As we mentioned earlier, Wagner’s defense is elite. However, they’ve struggled offensively, specifically in shooting the basketball. While they take a ton of 3’s (46% of their field goal attempts are three-pointers, which is 26th highest in D1), they don’t make many; just 30.3% on the season. Inside the arc, they aren’t much better; 44.7%. In fact, their 45.1% eFG% is 317th out of 353 teams.
Things to Watch:
CCSU’s shooters- Once upon a time…say, around Thanksgiving…CCSU was one of the hottest shooting teams in America. Heading into their 11/29 game at North Carolina A&T, their eFG% was 59% (14th nationally), while they were shooting 45.6% from three (7th in the country). Since then, they’ve failed to reach either mark in a single game, and now have an eFG% of 50.2% (200th) and a 3P% of 36.8% (72nd). Sure, there are a lot of reasons for the December struggles; P6 opponents (Providence, Virginia Tech, Oregon St.) and a team ravaged by the stomach bug at North Carolina A&T. But at some point, the shooters need to start making down shots like they did in November.
Defense vs. Offense- CCSU’s strength is in its ability to score (2nd best adjusted offensive efficiency in the NEC), while Wagner has one of the stingiest defenses in the league. Intrigue! It’s truly a battle of philosophy, as Donyell Marshall wants to get the ball up and down and put up points, while Mason wants to grind this thing to a halt. As is often the case, whichever team wins the tempo battle will have the upper hand.

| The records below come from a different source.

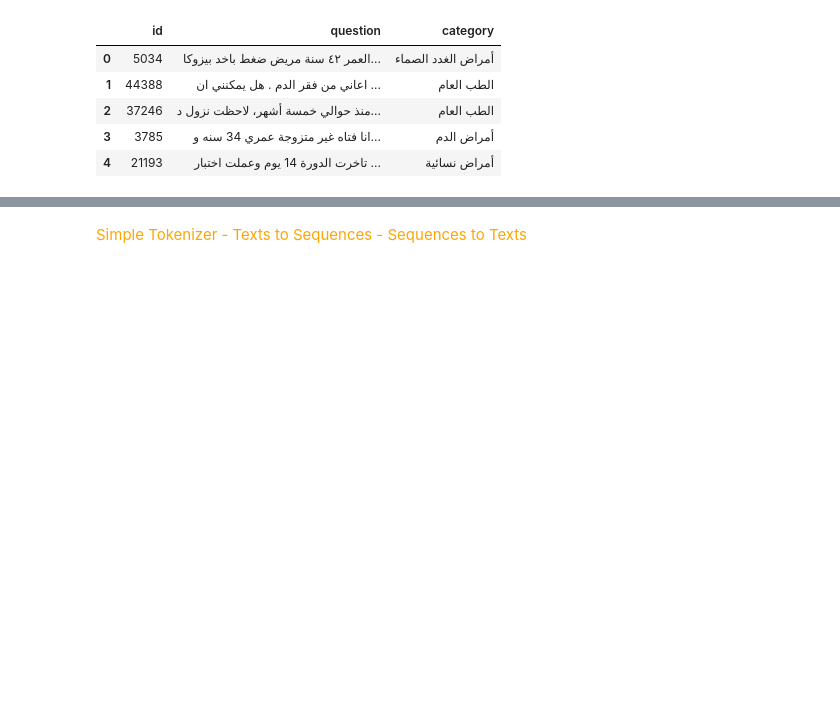
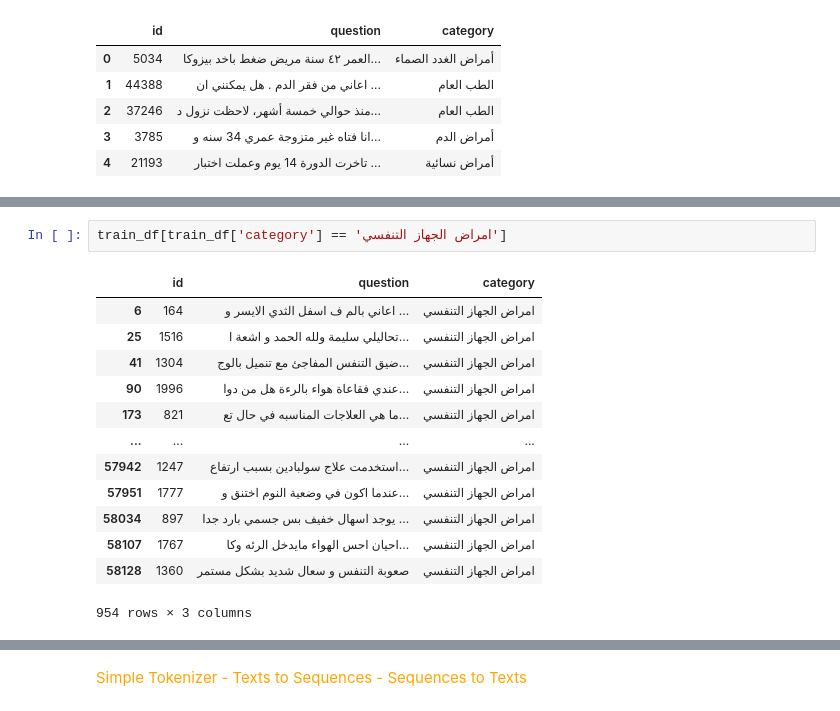
Before and after one commit to MuNoRam/NLP-HomeWork1, a Jupyter notebook: HW-1/Code PlayGround.ipynb, the cells around one changed output, grey strips where cells are left out. Cells and saved outputs as stored; diff of their text form; blank space fills up the shorter version.

```diff
--- a/HW-1/Code PlayGround.ipynb
+++ b/HW-1/Code PlayGround.ipynb
@@ -137,0 +172,16 @@ train_df.head(5)
+# %%
+train_df[train_df['category'] == 'امراض الجهاز التنفسي']
+# %% [output]
+|  | id | question | category |
+| 6 | 164 | اعاني بالم ف اسفل الثدي الايسر و ... | امراض الجهاز التنفسي |
+| 25 | 1516 | تحاليلي سليمة ولله الحمد و اشعة ا... | امراض الجهاز التنفسي |
+| 41 | 1304 | ضيق التنفس المفاجئ مع تنميل بالوج... | امراض الجهاز التنفسي |
+| 90 | 1996 | عندي فقاعاة هواء بالرءة هل من دوا... | امراض الجهاز التنفسي |
+| 173 | 821 | ما هي العلاجات المناسبه في حال تع... | امراض الجهاز التنفسي |
+| ... | ... | ... | ... |
+| 57942 | 1247 | استخدمت علاج سولبادين بسبب ارتفاع... | امراض الجهاز التنفسي |
+| 57951 | 1777 | عندما اكون في وضعية النوم اختنق و... | امراض الجهاز التنفسي |
+| 58034 | 897 | يوجد اسهال خفيف بس جسمي بارد جدا ... | امراض الجهاز التنفسي |
+| 58107 | 1767 | احيان احس الهواء مايدخل الرئه وكا... | امراض الجهاز التنفسي |
+| 58128 | 1360 | صعوبة التنفس و سعال شديد بشكل مستمر | امراض الجهاز التنفسي |
+954 rows × 3 columns
```
Also changed, not shown: parts of 33 cells of this notebook.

Rebounding- Wagner has made up for its difficulty to make shots by pounding the offensive glass, and have had quite a bit of success in doing it. The Seahawks’ are corralling 33.6% of their misses (46th nationally), with AJ Sumbry, Elijah Davis, and Romone Saunders doing the majority of the damage. Meanwhile, we all know the Blue Devils’ issues with boxing out, as CCSU has the 13th lowest defensive rebounding rate in the entire country. Marshall will have to figure out a way to keep the Seahawks off the boards.
Foul Line- One of the staples of Bashir Mason’s teams is the pressure, “in your face” defense. However, one of the drawbacks of said defense can be a propensity to foul. In fact, Wagner is allowing teams to get to the line with regularity this season, with the 13th highest opponent free throw rate. To do that against a team like CCSU, which is shooting 77% from the free throw line, could be a major issue for Wagner. CCSU fans better hope the referees call a tight game on Thursday night.
What a doozy to get conference play started, huh? I was down on the Seahawks coming into the season, and through the first month they did little to change my opinion. However, they’ve been really good in December. In fact, according to Bart Torvik’s “Game Score”, Wagner’s 77-68 win over Hartford was the most impressive 40-minute performance by an NEC team this season. And the “algorithm” love doesn’t end there, as Kenpom currently has Wagner as the highest rated team in the Northeast Conference.
Thursday’s game at Detrick is an interesting contrast. Wagner is a defensive-minded team that the computers love, while CCSU is a team that will look to outscore its opponents, and have really passed the “eye test”.
It’s much too early to put a ton of importance on one game. However after this one, the Blue Devils head out on the road for three straight and will be underdogs in each of the next two (at SHU and at FDU). Meanwhile, Wagner has a 4-game home-stand and will be favored in all of them. If CCSU wants to compete for an NEC title, this one is big.